Please don't why just yet, but what would happen if I ran an outrunner
motor directly without the benefits of an ESC? That is, just connect
the motor to the battery and ran it full blast.
Need to know,
Being as an outrunner is AC with three wires and a battery is two wires DC:
A) It'll be a challenge to figure which wires to hook where...
B) You'll effectively create a direct short frying your battery and
C) If you're using lipos, you'll have a handy fire for toasting
On the other hand, people have been doing this with BRUSHED can motors for
years in RC gliders with a switch to turn the motor on and off, and in
FreeFlight, the battery determines your motor run. This is with NiCad or
NiMh cells, LiPos would be a one flight only deal as they'd be discharged
The reason, of course, is such that an electric motor needs a rotating
electro-magnetic field to work. In a brushed motor there are the changing
contacts via the brushes that switch the coils in use and thus the field,
but in a brushless there are none.
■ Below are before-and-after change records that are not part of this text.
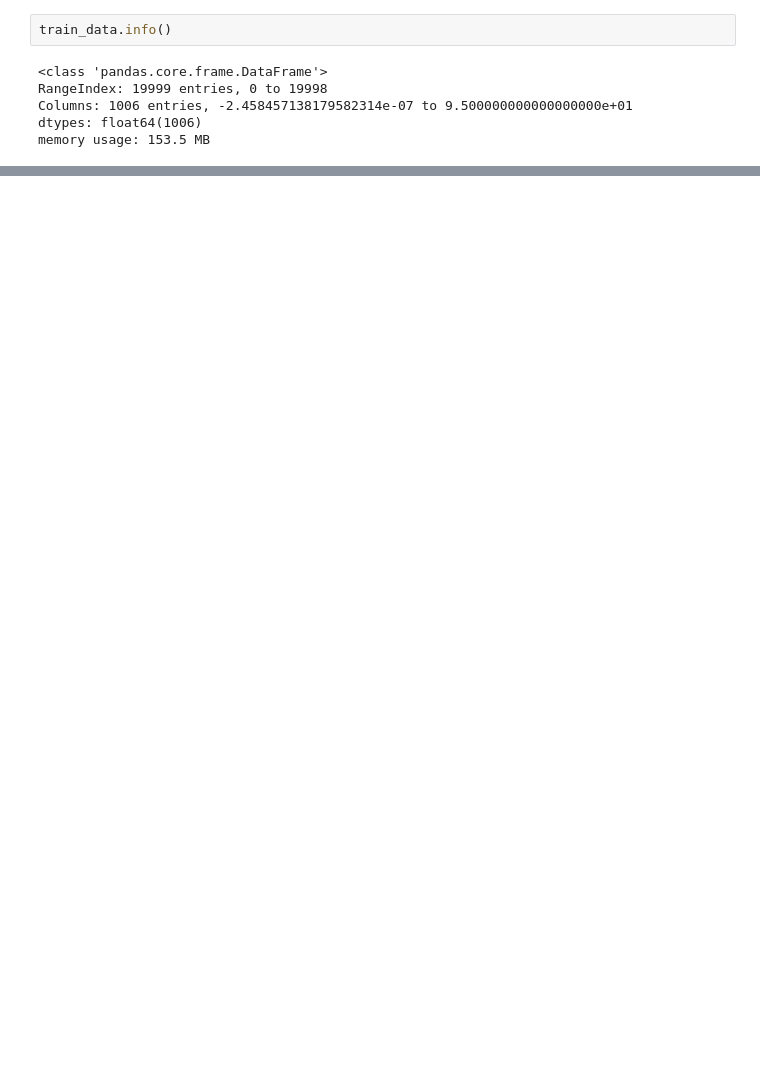
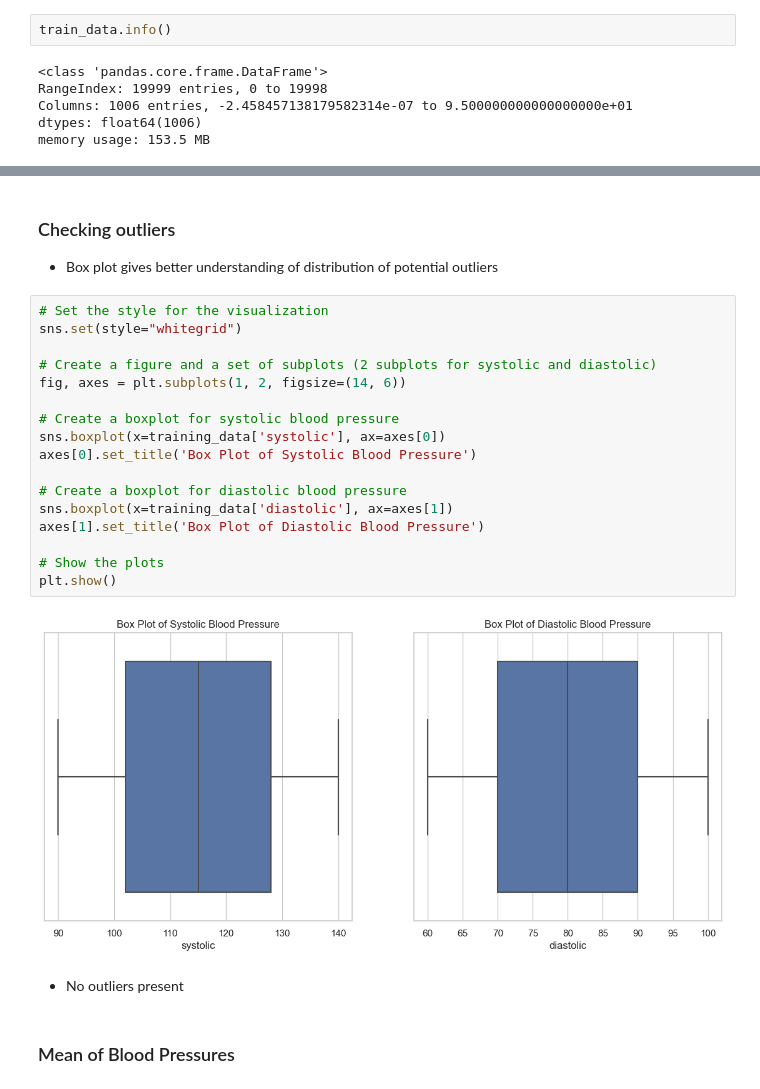
Before and after one commit to rumman-adnan/Assignment-Sensors-Data, a Jupyter notebook: Assignment(sensors)/EDA.ipynb, the cells around one changed output, grey strips where cells are left out. Drawn from its saved outputs; the diff is of its cells as text; blank space fills up the shorter version.

```diff
--- a/Assignment(sensors)/EDA.ipynb
+++ b/Assignment(sensors)/EDA.ipynb
@@ -212,0 +297,26 @@ memory usage: 153.5 MB
+# %% [markdown]
+### Checking outliers
+- Box plot gives better understanding of distribution of potential outliers
+# %%
+# Set the style for the visualization
+sns.set(style="whitegrid")
+
+# Create a figure and a set of subplots (2 subplots for systolic and diastolic)
+fig, axes = plt.subplots(1, 2, figsize=(14, 6))
+
+# Create a boxplot for systolic blood pressure
+sns.boxplot(x=training_data['systolic'], ax=axes[0])
+axes[0].set_title('Box Plot of Systolic Blood Pressure')
+
+# Create a boxplot for diastolic blood pressure
+sns.boxplot(x=training_data['diastolic'], ax=axes[1])
+axes[1].set_title('Box Plot of Diastolic Blood Pressure')
+
+# Show the plots
+plt.show()
+# %% [output]
+[figure, added]
+# %% [markdown]
+- No outliers present
+# %% [markdown]
+### Mean of Blood Pressures
```
Also changed, not shown: parts of 40 cells of this notebook.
The rotating magnetic field is produced
by the controller, that senses the rpm of the motor and switches current
through the _three_ coils at proper pace to make the motor turn.
It would be possible to make circuitry that does the thing. However, a
brushless controller is by far the simplest and cheapest way to make the
motor run. In free-flight electric models people use controllers to make the
motor run, even while they do not have RC. They just use elecronic timers
intended to drive servos that actuate triggers to change control surface
positions, and consider the speed controller as one additional servo to
| It would be possible to make circuitry that does the thing. However, a
| brushless controller is by far the simplest and cheapest way to make the
| motor run.
Well, the *simplest* way to make the motor run would be to hook it to
a 3 phase AC power supply -- since a brushless motor is identical to a
3 phase AC motor. (You probably want to drop it down from 110v or
220v, however.) You might even be able to make it run on standard 1
phase AC, just like you can often make a 3 phase motor run
(inefficiently) on 1 phase AC, but that's not usually a good idea.
As for the circuitry needed to make it run from a DC supply, of course
it's possible to make it -- it's in a brushless ESC. But just buying
a brushless ESC off the shelf is certainly easier than making your
own, though there are instructions for making brushless ESCs out
there, and you could just use those, but rip out the part that decodes
the servo signal and hardwire full throttle in there.
Though if you don't need speed control, it would be a lot simpler to
just use a brushed motor. Run at full speed, good brushless motors
aren't much more efficient (when you consider the ESC too) than good
brushed motors. Brushed motors just get a bad rap because we spend
too much time dealing with ones that aren't good :)
(But brushless motors are generally more efficient when run at partial
throttle than similar brushed motors run at partial throttle -- that's